PARDAC was created through legislation (House Bill 239) and signed into law as Act 14 on July 7, 2017, by Governor Tom Wolf. The council consists of the secretaries of Health, Human Services, and Education (or their designees), the Insurance Commissioner (or his/her designee), and members of the public, including various health practitioners, health insurers, researchers, parents of children with rare diseases, self-advocates and others with expertise in providing care to individuals with rare diseases.
In 2012, researchers at the Archeological Museum in Zagreb, Croatia reported results of a diagnostic analysis performed on a mummified Egyptian man who died in his 20s approximately 2,900 years ago. Radiographic analysis revealed lesions throughout his spine and skull.
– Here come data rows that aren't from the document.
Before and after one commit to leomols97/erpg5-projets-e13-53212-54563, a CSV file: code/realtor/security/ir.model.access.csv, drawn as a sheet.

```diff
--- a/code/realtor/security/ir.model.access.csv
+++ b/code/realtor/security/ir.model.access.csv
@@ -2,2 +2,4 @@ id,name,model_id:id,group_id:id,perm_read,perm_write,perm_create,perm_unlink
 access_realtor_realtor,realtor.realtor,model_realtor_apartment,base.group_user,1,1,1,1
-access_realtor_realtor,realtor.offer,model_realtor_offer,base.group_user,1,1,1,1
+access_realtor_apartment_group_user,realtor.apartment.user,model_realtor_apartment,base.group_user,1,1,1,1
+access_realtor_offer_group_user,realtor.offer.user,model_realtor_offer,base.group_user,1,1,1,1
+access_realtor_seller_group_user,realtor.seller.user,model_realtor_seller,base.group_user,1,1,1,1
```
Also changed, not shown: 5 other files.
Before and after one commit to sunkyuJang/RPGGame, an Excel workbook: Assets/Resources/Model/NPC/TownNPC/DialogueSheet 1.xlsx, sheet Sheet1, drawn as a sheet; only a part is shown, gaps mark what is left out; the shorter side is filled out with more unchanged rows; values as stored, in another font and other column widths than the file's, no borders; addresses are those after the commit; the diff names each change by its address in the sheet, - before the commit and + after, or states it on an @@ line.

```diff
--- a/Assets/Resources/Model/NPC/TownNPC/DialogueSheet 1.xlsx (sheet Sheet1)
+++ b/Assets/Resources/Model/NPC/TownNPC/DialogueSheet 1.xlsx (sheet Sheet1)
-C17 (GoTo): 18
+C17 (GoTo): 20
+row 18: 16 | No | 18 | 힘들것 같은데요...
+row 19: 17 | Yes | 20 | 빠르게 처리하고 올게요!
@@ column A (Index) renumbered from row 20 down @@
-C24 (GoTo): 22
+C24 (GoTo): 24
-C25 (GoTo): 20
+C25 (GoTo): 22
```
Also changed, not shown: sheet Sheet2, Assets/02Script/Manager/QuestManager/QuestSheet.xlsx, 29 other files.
They arrived at a diagnosis of Hand-Schuller-Christian disease (Langerhans cell histiocytosis), a rare disease with an incidence estimated to be 3 to 5 per million children and 1 to 2 per million adults. This would meet our definition of rare disease, which is a disease or condition that affects fewer than 200,000 individuals living within the United States.
Given its rarity, it’s likely his physician had never seen such a case and had little to offer other than symptomatic relief from bone pain and other manifestations of this rare disease. One can imagine the consternation of the physician and the despair of the patient who succumbed to the illness at an early age.
While there have been breathtaking advances in medical care in the last three millennia, it is also true that, for many of those who suffer from a rare disease today, their experience may likely be similar to this rare disease victim in ancient Egypt. Whether due to violence caused by a misstep in the dance of genes or misfortune otherwise acquired, the burdens placed upon those affected are profound and are multiplied by delays in diagnosis, absence of curative treatments and struggles with barriers placed before them. In recognition of the desperate need of these members of our community and with a sense of compassion and urgency, the Pennsylvania Legislature passed House Bill 239 to establish the Rare Disease Advisory Council.
The Rare Disease Advisory Council Act, Act 14
The Rare Disease Advisory Council Act, Act 14, was enacted on July 7, 2017, by Pennsylvania Governor Tom Wolf. The Secretary of Health, Rachel L. Levine, M.D, designated Bureau Director Tomas J. Aguilar from the Department of Health as the Chair.